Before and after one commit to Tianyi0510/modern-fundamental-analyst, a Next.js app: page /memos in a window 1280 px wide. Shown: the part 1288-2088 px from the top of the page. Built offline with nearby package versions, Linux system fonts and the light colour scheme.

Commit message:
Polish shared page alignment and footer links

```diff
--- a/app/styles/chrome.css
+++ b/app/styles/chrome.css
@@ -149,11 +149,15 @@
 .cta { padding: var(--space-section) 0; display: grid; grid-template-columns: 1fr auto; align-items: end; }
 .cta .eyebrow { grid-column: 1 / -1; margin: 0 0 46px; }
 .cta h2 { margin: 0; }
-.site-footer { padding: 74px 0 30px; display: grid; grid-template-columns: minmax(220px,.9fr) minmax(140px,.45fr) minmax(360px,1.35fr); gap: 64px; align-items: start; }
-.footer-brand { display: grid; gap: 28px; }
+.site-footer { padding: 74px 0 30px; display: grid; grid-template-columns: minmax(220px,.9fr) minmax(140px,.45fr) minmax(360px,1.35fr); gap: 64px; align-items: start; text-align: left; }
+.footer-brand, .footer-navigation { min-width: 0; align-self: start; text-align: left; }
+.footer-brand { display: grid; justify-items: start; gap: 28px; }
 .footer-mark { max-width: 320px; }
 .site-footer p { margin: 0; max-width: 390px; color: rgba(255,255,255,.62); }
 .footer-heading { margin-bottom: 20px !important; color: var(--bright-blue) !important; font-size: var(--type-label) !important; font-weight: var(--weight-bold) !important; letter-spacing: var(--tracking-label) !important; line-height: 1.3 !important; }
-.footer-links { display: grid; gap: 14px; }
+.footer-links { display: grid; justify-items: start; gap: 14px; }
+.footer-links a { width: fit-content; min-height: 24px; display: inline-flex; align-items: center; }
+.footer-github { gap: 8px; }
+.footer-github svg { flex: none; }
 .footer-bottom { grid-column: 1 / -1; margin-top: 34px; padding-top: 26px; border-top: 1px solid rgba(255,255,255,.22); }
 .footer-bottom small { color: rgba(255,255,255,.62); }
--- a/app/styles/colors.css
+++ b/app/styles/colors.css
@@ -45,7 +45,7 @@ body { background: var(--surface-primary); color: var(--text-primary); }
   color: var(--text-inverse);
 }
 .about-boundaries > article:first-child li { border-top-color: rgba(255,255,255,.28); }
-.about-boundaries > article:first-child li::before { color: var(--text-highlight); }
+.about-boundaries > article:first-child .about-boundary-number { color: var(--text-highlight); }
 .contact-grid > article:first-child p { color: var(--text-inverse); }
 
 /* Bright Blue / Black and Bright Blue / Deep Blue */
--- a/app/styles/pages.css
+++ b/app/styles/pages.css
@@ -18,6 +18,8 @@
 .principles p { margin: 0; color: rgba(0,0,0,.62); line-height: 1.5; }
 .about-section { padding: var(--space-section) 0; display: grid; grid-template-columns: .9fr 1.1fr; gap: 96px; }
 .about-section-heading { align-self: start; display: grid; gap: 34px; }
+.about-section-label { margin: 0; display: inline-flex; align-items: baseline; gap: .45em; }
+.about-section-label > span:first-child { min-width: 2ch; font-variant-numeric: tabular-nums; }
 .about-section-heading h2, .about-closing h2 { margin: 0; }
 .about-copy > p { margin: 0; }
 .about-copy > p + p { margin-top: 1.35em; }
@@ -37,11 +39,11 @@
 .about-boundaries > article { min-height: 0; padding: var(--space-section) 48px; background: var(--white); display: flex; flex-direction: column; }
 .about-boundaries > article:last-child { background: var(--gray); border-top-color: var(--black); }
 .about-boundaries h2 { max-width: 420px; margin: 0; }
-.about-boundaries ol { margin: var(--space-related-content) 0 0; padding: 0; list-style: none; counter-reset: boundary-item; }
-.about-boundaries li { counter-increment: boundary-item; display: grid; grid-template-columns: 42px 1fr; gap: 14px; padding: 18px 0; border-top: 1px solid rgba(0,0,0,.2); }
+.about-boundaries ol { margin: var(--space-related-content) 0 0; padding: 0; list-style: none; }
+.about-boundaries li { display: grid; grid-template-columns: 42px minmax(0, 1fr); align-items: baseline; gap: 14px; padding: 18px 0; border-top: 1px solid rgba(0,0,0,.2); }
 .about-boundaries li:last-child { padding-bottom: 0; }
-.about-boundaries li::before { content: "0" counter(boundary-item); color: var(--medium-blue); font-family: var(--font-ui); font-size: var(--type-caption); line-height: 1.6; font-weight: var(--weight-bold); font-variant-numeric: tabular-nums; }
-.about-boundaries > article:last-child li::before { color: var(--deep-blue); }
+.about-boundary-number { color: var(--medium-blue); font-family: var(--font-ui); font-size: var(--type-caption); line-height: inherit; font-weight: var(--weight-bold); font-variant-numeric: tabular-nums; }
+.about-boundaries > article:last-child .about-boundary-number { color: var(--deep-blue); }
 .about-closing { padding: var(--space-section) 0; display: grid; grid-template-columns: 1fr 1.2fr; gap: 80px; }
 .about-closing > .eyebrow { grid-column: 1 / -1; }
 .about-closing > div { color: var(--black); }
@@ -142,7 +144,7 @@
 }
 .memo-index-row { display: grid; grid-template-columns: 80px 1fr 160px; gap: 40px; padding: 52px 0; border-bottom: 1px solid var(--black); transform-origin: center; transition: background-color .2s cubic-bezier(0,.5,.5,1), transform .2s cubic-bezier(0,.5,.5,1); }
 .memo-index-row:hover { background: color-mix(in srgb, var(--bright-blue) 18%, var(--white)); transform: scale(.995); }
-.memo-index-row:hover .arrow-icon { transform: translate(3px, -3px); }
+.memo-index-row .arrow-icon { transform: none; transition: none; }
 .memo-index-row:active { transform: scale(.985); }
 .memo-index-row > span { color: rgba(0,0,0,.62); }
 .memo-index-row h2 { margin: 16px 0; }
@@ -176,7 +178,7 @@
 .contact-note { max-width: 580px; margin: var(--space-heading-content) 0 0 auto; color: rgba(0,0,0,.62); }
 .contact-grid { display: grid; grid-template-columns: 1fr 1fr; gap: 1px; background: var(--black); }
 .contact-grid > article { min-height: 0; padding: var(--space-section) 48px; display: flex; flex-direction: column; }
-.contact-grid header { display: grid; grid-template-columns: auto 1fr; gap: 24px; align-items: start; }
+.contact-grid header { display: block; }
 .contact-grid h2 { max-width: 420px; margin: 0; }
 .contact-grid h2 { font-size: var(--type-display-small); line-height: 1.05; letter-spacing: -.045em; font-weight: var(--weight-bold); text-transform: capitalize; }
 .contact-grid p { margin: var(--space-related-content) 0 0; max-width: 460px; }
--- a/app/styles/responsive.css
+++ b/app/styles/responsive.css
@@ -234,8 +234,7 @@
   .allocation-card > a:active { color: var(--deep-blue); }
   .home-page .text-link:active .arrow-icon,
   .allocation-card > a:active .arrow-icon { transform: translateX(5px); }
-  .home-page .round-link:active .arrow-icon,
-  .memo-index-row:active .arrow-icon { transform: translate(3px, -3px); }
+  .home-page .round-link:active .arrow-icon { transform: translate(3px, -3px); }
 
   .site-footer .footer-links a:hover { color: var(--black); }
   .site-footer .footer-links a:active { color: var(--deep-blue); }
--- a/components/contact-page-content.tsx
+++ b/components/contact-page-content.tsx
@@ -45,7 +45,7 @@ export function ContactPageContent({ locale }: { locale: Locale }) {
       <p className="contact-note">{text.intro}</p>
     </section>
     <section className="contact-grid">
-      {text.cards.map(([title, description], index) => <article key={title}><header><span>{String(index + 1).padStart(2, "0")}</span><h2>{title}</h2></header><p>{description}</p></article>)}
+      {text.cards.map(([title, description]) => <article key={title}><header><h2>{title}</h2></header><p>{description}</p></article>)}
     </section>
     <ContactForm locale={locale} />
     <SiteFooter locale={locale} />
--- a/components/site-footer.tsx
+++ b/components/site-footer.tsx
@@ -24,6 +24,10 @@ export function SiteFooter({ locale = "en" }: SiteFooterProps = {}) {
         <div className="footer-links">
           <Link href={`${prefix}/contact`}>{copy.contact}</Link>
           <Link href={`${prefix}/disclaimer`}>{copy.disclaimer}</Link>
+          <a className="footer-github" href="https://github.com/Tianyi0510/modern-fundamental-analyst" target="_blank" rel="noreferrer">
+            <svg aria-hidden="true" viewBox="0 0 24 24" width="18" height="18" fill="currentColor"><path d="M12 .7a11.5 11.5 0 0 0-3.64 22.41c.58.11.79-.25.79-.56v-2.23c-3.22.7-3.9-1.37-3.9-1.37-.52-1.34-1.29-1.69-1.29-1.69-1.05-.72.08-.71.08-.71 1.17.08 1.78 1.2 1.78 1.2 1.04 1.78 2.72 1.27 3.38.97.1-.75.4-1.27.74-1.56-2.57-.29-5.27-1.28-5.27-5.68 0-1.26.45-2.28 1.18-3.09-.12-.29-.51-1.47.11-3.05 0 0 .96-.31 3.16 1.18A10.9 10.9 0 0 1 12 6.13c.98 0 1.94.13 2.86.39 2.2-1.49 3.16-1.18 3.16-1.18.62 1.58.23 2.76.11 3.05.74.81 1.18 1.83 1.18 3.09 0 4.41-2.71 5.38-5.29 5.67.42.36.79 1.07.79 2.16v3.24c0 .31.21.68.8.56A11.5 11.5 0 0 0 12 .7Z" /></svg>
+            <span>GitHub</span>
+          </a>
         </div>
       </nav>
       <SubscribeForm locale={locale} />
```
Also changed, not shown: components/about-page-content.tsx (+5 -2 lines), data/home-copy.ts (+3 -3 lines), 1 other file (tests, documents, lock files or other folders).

..........

### TASK TO COMPLETE:
The answer must be every line of the entries that includes the word "child".

### ANSWER TO THE PROBLEM:
 .about-boundaries > article:first-child li { border-top-color: rgba(255,255,255,.28); }
-.about-boundaries > article:first-child li::before { color: var(--text-highlight); }
+.about-boundaries > article:first-child .about-boundary-number { color: var(--text-highlight); }
 .contact-grid > article:first-child p { color: var(--text-inverse); }
+.about-section-label > span:first-child { min-width: 2ch; font-variant-numeric: tabular-nums; }
 .about-boundaries > article:last-child { background: var(--gray); border-top-color: var(--black); }
 .about-boundaries li:last-child { padding-bottom: 0; }
-.about-boundaries > article:last-child li::before { color: var(--deep-blue); }
+.about-boundaries > article:last-child .about-boundary-number { color: var(--deep-blue); }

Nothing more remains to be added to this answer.